Hood ornaments became a way for automakers to play around with design. Hood ornaments had no functional purpose, so automakers were allowed to think less about practicality and more about aesthetics when creating them.

The evolution of hood ornaments

Luxury brands undoubtedly had some of the most dramatic hood ornaments – such as the Rolls-Royce Spirit of Ecstasy and the Jaguar Leaper, aka Jumping Jaguar. 

But even more affordable brands put effort towards creating hood ornaments – Plymouths had sailboats and in 1956 Buicks sported a fighter jet.

Today, hood ornaments have all but disappeared from cars, seemingly reserved for only a select few luxury brands.

Why the change?

It was a combination of modern design changes and safety. 

As car designs changed, the top of the radiator was enclosed under the hood, making prominent radiator caps impractical. With the main purpose of hood ornaments being to cover up those radiator caps, they were no longer needed.
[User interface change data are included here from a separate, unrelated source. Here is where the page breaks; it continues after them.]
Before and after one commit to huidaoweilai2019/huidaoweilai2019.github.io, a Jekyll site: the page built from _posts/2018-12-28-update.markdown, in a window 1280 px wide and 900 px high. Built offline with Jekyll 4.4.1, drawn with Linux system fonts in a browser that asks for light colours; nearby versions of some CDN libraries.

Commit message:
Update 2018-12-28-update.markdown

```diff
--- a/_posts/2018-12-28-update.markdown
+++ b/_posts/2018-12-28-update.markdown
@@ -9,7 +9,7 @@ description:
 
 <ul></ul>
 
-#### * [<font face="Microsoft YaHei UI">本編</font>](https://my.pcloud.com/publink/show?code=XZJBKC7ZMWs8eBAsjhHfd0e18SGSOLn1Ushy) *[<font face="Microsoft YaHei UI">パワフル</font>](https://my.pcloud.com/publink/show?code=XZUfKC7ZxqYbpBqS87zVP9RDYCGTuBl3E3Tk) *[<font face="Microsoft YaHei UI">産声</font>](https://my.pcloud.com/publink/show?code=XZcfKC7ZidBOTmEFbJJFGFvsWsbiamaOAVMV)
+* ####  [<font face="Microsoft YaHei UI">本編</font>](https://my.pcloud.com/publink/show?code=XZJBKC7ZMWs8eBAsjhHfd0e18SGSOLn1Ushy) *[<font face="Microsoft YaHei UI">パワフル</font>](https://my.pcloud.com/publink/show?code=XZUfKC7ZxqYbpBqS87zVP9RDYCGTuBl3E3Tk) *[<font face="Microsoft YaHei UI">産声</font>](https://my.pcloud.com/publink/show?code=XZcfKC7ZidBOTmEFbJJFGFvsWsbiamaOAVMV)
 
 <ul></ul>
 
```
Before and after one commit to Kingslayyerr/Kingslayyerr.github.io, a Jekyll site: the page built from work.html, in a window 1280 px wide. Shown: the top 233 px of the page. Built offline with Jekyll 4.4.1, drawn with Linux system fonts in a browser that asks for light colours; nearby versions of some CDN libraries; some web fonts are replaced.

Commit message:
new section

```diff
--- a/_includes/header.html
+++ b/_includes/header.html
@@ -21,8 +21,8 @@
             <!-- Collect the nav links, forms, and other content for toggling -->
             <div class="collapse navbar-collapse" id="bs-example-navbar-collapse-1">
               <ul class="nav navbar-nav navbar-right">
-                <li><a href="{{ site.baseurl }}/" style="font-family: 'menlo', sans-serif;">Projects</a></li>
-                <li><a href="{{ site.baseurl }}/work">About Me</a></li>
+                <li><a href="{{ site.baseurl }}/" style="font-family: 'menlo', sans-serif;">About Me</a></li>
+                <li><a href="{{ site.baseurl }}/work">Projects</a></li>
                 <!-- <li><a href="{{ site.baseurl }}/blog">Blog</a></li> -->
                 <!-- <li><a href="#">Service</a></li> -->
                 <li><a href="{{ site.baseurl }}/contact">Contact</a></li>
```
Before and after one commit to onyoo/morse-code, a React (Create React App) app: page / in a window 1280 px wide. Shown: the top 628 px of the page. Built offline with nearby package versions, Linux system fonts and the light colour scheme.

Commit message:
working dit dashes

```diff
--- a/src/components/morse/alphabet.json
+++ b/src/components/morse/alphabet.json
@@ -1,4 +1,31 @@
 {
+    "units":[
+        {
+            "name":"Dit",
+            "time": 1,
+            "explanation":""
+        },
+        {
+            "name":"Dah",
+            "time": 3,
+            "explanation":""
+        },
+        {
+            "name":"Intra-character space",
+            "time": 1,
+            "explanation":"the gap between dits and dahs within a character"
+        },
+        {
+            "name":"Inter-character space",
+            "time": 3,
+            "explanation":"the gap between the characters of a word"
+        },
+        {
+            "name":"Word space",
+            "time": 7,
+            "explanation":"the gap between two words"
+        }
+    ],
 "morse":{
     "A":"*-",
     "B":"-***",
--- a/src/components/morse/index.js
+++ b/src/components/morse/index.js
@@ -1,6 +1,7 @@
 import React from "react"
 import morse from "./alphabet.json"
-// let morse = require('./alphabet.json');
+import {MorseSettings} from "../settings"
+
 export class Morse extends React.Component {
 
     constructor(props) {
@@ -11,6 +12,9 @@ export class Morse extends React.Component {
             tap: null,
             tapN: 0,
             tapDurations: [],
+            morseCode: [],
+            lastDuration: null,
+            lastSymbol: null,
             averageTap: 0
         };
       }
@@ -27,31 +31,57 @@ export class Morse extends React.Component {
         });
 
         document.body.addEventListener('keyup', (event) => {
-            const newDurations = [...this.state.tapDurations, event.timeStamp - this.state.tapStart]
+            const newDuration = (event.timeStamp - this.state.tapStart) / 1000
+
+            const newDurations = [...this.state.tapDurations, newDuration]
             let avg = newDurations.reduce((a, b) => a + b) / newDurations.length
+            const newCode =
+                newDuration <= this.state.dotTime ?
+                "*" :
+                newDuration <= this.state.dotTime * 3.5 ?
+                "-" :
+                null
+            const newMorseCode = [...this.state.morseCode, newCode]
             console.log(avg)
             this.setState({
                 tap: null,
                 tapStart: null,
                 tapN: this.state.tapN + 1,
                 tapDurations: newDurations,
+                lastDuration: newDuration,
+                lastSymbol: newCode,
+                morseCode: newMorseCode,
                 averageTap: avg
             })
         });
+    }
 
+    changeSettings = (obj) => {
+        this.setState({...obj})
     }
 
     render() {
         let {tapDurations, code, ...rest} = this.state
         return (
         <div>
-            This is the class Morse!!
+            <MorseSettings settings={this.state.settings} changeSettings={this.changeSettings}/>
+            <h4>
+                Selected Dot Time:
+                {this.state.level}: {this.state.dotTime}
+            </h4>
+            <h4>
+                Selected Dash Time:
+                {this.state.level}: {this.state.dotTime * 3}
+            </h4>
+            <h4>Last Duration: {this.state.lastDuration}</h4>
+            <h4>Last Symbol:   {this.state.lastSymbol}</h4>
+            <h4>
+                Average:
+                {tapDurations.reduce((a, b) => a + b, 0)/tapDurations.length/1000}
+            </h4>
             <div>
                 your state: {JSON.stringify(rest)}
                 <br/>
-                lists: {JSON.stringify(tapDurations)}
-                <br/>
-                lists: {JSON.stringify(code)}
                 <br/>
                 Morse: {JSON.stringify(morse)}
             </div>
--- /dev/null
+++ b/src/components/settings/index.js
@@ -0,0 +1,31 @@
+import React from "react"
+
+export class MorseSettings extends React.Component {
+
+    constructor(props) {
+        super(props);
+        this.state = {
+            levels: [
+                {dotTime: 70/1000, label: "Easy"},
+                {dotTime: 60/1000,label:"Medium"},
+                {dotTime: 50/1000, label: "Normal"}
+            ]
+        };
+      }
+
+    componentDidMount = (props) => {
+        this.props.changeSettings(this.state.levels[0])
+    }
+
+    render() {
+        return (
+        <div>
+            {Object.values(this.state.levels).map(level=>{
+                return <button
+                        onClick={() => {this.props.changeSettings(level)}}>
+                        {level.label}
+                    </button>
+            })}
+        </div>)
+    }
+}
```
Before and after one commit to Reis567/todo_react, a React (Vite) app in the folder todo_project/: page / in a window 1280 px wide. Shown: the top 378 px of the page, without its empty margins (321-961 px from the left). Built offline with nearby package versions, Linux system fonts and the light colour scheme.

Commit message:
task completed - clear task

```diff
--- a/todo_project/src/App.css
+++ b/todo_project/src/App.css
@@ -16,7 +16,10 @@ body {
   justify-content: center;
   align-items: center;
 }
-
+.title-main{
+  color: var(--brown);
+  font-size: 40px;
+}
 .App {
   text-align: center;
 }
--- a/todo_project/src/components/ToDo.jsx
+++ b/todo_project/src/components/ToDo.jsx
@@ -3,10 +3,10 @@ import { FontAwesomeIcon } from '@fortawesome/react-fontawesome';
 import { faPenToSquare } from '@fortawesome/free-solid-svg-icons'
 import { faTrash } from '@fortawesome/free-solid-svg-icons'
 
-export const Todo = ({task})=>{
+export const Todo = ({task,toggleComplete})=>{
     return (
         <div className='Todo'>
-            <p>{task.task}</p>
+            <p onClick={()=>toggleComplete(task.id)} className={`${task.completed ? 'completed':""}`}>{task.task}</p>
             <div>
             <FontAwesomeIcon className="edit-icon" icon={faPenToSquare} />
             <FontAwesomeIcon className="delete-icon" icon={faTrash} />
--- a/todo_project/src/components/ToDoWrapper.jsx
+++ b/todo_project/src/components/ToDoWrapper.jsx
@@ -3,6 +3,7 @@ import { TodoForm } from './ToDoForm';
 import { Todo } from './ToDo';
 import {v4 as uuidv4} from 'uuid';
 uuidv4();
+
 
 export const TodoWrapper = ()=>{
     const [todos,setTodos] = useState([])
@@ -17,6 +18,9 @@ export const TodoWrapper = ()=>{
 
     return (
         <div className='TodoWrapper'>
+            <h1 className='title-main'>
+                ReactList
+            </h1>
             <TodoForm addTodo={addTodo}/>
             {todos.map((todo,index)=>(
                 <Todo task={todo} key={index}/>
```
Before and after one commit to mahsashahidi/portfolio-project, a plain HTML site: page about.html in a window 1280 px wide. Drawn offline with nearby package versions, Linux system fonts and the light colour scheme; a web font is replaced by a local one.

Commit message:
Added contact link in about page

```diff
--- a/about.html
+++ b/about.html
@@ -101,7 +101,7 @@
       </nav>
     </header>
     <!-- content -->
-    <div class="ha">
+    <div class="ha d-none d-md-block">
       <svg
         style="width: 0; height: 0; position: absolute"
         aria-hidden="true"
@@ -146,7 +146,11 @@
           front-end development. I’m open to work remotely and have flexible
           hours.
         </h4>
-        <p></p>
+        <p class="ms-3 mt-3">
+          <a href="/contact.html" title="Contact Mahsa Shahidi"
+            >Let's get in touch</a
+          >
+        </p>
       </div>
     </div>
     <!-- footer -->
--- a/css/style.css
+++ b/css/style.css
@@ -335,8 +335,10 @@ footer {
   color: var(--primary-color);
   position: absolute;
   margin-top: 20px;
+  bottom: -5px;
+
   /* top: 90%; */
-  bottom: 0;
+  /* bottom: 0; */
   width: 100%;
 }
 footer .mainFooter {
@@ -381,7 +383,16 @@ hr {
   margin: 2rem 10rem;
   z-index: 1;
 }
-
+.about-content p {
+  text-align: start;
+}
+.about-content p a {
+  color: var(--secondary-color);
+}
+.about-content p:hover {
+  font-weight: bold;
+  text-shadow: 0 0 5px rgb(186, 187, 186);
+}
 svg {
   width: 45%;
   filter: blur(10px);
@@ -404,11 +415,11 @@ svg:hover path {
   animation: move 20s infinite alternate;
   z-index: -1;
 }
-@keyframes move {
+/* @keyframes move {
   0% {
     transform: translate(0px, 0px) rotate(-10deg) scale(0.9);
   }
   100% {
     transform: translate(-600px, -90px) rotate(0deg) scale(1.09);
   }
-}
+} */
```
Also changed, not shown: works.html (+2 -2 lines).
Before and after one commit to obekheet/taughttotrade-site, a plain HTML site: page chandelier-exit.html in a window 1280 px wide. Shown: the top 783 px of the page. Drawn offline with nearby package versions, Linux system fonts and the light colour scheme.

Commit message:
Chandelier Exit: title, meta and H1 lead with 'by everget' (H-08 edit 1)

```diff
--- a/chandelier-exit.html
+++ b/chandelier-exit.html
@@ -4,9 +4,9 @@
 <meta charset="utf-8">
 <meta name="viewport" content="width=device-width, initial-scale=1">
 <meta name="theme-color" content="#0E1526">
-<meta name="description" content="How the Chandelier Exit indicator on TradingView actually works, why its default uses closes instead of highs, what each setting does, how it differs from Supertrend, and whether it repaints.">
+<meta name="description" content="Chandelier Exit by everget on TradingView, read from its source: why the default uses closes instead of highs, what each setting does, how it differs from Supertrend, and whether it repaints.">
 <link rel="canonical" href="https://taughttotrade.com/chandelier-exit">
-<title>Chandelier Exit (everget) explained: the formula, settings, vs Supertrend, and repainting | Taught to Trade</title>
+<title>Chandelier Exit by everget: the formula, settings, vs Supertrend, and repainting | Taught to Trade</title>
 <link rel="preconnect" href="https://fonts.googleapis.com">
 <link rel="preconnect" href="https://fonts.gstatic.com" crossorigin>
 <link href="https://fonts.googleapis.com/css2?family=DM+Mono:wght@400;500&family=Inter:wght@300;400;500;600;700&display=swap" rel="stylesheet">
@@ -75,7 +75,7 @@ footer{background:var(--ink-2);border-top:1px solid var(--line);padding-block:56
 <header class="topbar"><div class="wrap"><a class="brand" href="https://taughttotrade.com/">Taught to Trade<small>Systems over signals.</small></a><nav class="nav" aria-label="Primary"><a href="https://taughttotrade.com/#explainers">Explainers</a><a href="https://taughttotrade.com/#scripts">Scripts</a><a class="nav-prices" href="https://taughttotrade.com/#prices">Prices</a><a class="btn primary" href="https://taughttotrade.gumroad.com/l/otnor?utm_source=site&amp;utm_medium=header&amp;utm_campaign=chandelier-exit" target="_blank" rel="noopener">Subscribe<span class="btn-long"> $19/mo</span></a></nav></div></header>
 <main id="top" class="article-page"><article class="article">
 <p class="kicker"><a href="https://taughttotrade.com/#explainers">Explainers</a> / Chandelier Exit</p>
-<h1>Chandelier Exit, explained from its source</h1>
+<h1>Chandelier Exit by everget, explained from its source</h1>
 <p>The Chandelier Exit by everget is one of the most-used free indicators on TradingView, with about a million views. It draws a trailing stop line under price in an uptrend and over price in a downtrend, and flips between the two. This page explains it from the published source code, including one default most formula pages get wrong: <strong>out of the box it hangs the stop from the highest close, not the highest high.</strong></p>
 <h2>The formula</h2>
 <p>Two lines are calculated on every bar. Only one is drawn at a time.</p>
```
For automakers whose brands weren’t strongly associated with their hood ornaments, it was an easy division to stop producing them. Additionally, as automakers began to focus on making vehicles faster and more fuel efficient, many of them saw hood ornaments as an obstacle. (Because hood ornaments reduced the aerodynamic profile of the car!)

Hood ornaments also posed a potential safety risk to pedestrians. In cases where someone crashed into a pedestrian, those pedestrians were at risk of getting hurt – if not outright stabbed – by the ornament.

This actually led to a requirement (in the United States) for hood ornaments to bend when force was applied to them. 

Additionally, with luxury brands being the main ones to still produce hood ornaments, they became status symbols that people tried to steal. 

All of these factors played a role in the near disappearance of hood ornaments. 

Today, you’ll mostly find them prominently displayed on luxury cars – where they’re now retractable or detachable, to help prevent theft. 

However, there are remnants of the rich history of hood ornaments that can still be found on cars today. If you look at the grille of several cars, a nod to their previous hood ornament can be spotted. 

Though Mercedes-Benz no longer sports hood ornaments on their cars, they do have its three-pointed star prominently displayed on their grille. Lincoln has done the same with its four-pointed star.

Hope isn’t lost, however, if you want to see hood ornaments from the past. We have a large collection of cars with hood ornaments still intact in our museum! Check out everything from the iconic Spirit of Ecstasy on our Rolls-Royce’s to the rare Diana on our ‘28 Diana 675 Brougham. 

  1. “MotorCities – Looking at the Great History of Hood Ornaments | 2016 | Story of the Week.” n.d.
  2. Wakelin, Nicole. 2023. “The Rise and Fall of Car Hood Ornaments.” Your AAA Network. August 31, 2023.
  3. ATC. 2019. “A Look at the Evolution of Hood Ornaments for Students in Auto Body Schools.” Auto Mechanic Training School | Automotive Training Centre. July 26, 2019.
  4. Whitney, J. C. 2024. “How Hood Ornaments Became Antiques – Car History & Legends Articles – JC Whitney.” March 31, 2024.